Current food security outcomes: Households are currently consuming what is left of the crops they harvested, if they have any food stocks remaining at all. It is likely most households will have little to no food stocks left by the end of February or, at the latest, by the end of March. At the same time, most poor households have few to no livestock left to sell for income due to the losses incurred during the conflict. However, income from agricultural and labor income are seasonally available and poor households are being targeted with ongoing humanitarian food assistance to prevent food consumption deficits. Food assistance, coupled with other food and income sources, are allowing households to meet their kilocalorie needs, but they lack resources to cover their essential non-food needs. Stressed! (IPC Phase 2!) outcomes are currently assessed in Raya Kobo. It is likely that some households continue to face Crisis (IPC Phase 3) outcomes.
The assumptions for this area of concern are covered in the national overview.
Most Likely Food Security Outcomes
During the entire scenario period, poor households in Raya Kobo are expected to rely on humanitarian food assistance to mitigate widening food consumption deficits. Poor households in Raya Kobo woreda are likely to have exhausted food from their own stocks and will mainly rely on food from purchases to meet their food requirements.
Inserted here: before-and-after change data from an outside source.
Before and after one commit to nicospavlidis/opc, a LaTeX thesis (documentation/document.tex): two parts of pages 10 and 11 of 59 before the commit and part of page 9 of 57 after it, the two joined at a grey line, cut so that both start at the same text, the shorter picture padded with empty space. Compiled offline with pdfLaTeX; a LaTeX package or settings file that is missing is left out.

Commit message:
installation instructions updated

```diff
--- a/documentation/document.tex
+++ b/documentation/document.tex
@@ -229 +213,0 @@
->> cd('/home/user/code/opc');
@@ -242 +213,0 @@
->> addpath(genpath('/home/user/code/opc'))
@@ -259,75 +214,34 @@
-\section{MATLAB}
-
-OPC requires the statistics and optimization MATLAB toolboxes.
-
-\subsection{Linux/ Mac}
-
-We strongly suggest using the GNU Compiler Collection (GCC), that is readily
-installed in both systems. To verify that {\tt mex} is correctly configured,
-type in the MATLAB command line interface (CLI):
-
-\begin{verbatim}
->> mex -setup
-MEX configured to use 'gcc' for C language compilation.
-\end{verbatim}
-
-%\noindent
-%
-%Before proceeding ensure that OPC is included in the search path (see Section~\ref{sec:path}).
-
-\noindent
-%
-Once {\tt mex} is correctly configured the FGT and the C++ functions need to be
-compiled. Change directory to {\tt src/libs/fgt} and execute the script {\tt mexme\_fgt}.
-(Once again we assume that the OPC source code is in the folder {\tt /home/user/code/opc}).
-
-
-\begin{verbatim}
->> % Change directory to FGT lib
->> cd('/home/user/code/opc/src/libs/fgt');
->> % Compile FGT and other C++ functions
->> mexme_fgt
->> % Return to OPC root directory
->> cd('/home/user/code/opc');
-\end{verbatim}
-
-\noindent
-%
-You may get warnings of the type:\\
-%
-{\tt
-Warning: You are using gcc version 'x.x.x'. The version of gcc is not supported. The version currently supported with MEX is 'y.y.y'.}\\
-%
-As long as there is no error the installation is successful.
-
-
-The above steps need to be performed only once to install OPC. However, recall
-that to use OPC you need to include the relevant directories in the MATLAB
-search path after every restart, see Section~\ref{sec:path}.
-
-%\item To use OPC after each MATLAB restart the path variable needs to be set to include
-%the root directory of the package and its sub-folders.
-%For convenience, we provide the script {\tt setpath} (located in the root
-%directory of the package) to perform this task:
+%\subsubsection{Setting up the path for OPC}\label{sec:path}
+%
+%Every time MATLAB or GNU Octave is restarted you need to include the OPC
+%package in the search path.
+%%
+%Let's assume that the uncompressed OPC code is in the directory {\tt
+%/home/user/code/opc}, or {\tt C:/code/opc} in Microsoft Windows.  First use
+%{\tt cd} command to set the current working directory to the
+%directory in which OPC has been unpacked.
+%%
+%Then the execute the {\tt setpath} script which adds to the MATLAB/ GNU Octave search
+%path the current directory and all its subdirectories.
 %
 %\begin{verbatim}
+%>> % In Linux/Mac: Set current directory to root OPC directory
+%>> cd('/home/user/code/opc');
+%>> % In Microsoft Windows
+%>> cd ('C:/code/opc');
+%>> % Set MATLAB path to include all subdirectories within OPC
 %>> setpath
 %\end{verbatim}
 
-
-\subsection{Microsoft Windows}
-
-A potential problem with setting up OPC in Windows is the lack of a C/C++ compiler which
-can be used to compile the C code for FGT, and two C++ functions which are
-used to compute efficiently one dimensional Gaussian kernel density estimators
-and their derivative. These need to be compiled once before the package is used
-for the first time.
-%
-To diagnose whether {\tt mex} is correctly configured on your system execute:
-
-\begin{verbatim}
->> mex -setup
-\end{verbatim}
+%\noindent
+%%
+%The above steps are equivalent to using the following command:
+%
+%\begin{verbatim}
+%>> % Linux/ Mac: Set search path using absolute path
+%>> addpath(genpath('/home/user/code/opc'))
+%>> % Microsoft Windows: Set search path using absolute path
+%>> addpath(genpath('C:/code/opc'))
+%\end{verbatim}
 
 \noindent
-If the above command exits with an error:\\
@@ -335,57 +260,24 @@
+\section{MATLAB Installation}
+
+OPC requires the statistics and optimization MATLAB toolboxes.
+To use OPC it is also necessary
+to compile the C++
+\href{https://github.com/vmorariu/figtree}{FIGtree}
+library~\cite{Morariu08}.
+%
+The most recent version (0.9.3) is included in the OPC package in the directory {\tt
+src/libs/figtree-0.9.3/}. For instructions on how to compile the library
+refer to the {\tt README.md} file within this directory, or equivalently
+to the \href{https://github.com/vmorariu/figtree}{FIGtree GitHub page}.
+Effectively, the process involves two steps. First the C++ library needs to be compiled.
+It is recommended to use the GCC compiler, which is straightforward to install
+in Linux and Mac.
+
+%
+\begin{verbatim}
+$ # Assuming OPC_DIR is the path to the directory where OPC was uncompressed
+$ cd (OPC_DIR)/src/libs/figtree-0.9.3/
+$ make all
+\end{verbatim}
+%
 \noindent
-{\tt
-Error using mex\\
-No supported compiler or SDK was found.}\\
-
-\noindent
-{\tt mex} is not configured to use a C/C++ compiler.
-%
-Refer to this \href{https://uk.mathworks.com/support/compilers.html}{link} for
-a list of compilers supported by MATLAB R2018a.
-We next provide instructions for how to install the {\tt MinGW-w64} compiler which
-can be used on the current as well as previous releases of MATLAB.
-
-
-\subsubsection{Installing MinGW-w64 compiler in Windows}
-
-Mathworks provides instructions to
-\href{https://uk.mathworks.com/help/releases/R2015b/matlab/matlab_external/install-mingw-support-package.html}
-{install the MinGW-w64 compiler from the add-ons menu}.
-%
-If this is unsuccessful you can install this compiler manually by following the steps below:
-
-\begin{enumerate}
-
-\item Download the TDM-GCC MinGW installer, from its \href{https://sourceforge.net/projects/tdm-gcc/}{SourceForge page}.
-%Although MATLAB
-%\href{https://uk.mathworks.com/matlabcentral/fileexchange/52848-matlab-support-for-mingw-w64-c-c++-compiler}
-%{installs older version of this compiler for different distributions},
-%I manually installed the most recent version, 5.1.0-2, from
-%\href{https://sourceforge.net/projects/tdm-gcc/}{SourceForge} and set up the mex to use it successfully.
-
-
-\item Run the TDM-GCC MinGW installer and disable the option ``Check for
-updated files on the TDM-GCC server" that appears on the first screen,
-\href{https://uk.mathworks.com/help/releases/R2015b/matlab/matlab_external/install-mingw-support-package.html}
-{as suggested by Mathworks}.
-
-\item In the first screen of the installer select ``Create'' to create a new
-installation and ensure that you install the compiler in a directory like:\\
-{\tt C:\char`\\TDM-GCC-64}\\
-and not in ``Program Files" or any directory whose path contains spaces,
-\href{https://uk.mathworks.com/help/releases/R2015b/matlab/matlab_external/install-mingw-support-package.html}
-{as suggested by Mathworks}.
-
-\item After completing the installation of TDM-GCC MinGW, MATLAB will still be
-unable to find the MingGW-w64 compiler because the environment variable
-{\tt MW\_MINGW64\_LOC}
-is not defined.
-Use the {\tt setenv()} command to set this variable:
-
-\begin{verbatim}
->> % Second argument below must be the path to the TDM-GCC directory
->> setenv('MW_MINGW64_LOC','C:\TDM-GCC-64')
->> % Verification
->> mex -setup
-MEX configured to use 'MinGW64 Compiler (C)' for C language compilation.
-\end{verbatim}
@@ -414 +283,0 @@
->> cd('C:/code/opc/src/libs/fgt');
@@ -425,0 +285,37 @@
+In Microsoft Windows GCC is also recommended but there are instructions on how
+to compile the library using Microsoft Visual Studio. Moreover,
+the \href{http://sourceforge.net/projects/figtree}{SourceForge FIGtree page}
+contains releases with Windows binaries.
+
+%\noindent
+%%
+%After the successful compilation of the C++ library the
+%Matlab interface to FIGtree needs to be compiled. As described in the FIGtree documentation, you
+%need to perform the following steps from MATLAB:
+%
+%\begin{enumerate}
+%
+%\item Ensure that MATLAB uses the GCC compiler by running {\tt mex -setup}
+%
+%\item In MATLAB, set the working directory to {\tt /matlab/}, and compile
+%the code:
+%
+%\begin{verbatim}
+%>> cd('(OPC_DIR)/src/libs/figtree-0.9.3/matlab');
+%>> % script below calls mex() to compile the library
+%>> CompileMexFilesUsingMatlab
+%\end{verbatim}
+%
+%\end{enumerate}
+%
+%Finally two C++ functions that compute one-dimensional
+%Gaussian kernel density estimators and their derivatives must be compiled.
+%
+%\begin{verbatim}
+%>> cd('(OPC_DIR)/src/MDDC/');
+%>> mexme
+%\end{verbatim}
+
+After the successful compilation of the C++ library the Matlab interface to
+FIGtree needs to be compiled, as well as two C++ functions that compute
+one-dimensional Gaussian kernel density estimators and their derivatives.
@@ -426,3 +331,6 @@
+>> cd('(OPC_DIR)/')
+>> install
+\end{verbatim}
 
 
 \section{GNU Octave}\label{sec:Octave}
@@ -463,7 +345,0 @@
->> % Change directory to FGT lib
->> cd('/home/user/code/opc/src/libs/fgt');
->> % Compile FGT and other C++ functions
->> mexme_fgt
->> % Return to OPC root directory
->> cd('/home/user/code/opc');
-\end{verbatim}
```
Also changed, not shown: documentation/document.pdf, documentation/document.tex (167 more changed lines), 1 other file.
However, access to cash income is likely to be well below normal, as livelihoods and assets are not expected to returned to pre-conflict levels during the scenario period. Although, households will be able to access some labor activities for income with upcoming belg and meher harvests. In addition, expected increases in staple food prices will likely drive low household purchasing power. Households are expected to have increased difficulty accessing food due to the low purchasing power and limited food stocks. Humanitarian assistance is expected to prevent large food consumption deficits and households severely eroding their livelihoods, driving Crisis! (IPC Phase 3!) outcomes.
This statement is in relation to the 2014-2023 for which FEWS NET has comparable national needs estimates. Prior to 2023, the highest recorded needs in this time period were in 2022 due to conflict and extreme drought.
This statement is in relation to the 2014-2023 for which FEWS NET has comparable national needs estimates. Prior to 2023, the highest recorded needs in this time period were in 2022 due to conflict and extreme drought.
To project food security outcomes, FEWS NET develops a set of assumptions about likely events, their effects, and the probable responses of various actors. FEWS NET analyzes these assumptions in the context of current conditions and local livelihoods to arrive at a most likely scenario for the coming eight months. Learn more here.